Riva is an interesting character and we see the characters of Troi, Data, and Worf starting to develop better.
I also liked the episode didn't end with an easy fix.
Riva did come up with a solution but it was going to take time and work.
CRAP! I got into watching episodes while baking, now I'm two ahead of everyone else.
Riva's beard was something to envy! I think I missed this one, I don't remember it at all. I agree with your opinions, and the FX were top notch, the disrupter effects were similar to the ones in the Saul Rubinek episode, "The Most Toys", that's coming up soon.
I felt the same way, both when I was younger and now. Back then, it was boring. Now, it was an incredible episode.
It would have been easy to have one translator for Riva. They still could have told essentially the same story. But by breaking his personality into three components, the episode takes on a considerably larger emotional punch. It had to have been considerably more difficult to write and direct, but it was definitely worth it.
I was really amazed how well Howie Seago worked with his "chorus". They really did function together as one character.
Two gripes I had were more technical. First, one laser blast kills 3 people? Second, since Reva could read lips, why did Data translate what the crew was saying the conference room scene? It seemed like Spiner was told "Just make up some hand motions", as he would sometimes just throw out a single hand motion and stop, and whoever was speaking would keep going. It did appear that he made a "grabbing the ass" hand motion at one point...
They were using American Sign Language for their gestural language. Spiner was very "stiff" with his signs, so he had probably just learned the appropriate signs for what was being said. As you noticed, there was no attempt so keep what was being signed and what was being said in sync -- Spiner got ahead of the speaker many times.
The "grabbing the ass" motion was probably the sign for "want": both hands, palms upward with fingers bent, pull in towards yourself: http://www.signingsavvy.com/sign/WANT.
Yeah, that makes sense.

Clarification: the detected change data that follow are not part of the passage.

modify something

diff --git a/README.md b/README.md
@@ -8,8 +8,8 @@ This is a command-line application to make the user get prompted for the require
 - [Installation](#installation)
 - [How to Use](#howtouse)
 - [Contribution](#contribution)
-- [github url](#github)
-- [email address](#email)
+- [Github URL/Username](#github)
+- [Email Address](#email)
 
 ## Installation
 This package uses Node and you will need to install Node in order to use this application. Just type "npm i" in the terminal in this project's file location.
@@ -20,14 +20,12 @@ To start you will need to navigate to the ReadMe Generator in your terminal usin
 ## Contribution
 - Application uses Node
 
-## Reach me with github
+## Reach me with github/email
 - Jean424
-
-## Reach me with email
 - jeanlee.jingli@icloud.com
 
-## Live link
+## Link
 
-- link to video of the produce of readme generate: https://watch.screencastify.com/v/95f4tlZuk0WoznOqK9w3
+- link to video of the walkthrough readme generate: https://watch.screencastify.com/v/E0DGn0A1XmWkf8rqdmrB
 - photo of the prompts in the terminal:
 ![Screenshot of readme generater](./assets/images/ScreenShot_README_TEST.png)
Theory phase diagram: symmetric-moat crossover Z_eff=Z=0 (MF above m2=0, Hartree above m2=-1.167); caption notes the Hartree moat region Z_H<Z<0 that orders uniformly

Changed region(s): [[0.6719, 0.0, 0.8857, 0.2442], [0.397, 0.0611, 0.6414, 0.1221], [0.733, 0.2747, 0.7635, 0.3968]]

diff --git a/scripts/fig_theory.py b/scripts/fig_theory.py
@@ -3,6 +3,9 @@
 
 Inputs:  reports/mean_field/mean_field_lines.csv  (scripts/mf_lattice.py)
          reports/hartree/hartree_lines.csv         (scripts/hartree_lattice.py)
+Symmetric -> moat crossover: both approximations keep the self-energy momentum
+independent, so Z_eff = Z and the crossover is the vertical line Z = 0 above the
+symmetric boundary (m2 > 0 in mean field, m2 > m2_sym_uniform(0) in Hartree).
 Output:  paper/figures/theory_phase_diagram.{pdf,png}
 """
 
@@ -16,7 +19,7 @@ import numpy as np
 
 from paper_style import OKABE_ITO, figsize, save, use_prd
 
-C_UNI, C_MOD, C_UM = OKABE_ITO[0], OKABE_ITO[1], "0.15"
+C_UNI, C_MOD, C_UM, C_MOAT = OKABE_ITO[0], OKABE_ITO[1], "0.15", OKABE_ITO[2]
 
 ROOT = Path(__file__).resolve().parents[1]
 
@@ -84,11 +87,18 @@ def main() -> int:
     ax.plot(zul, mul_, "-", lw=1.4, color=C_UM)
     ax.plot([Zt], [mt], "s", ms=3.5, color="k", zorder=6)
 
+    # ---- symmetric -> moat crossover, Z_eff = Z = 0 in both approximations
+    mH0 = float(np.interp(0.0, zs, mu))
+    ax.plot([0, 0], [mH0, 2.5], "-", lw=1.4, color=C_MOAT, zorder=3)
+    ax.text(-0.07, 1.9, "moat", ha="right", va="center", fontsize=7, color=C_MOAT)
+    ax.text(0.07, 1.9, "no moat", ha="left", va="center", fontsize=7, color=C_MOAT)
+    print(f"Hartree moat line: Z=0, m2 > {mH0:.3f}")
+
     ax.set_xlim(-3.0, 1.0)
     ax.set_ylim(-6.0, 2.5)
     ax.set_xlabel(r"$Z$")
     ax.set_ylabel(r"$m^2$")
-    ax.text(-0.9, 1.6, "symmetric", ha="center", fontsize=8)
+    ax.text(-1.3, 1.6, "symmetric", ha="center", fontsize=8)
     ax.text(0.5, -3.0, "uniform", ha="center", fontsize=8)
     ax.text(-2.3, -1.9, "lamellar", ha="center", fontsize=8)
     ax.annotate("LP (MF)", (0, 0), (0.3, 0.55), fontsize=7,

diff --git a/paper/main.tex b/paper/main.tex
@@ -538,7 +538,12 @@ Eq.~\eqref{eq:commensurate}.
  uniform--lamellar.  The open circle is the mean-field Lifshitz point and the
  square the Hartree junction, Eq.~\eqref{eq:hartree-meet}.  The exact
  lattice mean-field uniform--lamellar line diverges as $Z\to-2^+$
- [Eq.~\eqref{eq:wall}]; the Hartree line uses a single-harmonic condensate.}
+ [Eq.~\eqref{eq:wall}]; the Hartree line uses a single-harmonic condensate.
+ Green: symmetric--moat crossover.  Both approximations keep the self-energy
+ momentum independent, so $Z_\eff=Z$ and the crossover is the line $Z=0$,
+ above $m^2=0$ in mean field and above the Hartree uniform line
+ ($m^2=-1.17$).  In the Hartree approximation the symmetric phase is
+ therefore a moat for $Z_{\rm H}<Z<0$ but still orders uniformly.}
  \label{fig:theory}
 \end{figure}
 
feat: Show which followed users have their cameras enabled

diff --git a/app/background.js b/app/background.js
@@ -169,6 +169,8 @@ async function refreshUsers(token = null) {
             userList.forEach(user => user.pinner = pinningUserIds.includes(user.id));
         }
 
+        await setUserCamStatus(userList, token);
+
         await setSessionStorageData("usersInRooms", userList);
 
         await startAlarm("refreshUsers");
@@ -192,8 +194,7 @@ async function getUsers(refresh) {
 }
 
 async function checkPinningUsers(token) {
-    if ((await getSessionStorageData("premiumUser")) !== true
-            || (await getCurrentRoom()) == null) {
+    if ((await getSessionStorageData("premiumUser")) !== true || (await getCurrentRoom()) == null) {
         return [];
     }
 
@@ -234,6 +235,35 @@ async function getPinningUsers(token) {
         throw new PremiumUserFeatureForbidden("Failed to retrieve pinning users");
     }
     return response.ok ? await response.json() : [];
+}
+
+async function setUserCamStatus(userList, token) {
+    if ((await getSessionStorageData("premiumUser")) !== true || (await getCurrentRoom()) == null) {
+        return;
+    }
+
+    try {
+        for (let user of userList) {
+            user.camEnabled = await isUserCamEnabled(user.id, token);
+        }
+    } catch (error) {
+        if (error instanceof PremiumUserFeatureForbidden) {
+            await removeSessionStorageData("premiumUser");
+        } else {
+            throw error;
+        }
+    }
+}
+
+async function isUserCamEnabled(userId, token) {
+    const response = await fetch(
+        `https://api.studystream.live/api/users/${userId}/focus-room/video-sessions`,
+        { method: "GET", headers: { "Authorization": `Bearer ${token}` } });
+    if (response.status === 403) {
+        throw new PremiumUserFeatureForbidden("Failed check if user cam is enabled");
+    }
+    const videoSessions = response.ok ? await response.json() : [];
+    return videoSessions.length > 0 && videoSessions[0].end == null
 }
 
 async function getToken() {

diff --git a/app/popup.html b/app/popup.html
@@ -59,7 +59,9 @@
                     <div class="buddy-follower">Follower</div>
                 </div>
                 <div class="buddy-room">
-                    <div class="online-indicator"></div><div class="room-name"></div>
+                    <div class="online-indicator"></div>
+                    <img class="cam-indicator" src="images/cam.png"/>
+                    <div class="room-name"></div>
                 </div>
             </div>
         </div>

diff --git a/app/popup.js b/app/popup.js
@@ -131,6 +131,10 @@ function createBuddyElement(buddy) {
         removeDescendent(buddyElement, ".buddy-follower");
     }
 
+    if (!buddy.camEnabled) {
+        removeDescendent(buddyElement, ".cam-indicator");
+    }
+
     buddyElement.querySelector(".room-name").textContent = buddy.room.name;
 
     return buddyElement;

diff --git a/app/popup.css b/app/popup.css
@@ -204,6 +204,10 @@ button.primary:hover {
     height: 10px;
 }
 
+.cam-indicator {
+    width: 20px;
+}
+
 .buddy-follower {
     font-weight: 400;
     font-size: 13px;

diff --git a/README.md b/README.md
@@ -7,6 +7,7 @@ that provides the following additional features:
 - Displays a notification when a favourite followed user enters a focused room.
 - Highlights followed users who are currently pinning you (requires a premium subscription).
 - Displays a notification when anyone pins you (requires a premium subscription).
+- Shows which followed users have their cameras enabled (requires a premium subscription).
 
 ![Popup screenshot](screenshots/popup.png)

And the "want" motion was definitely what he was doing.
But I'll continue my little fantasy that Data was pretending to grope someone.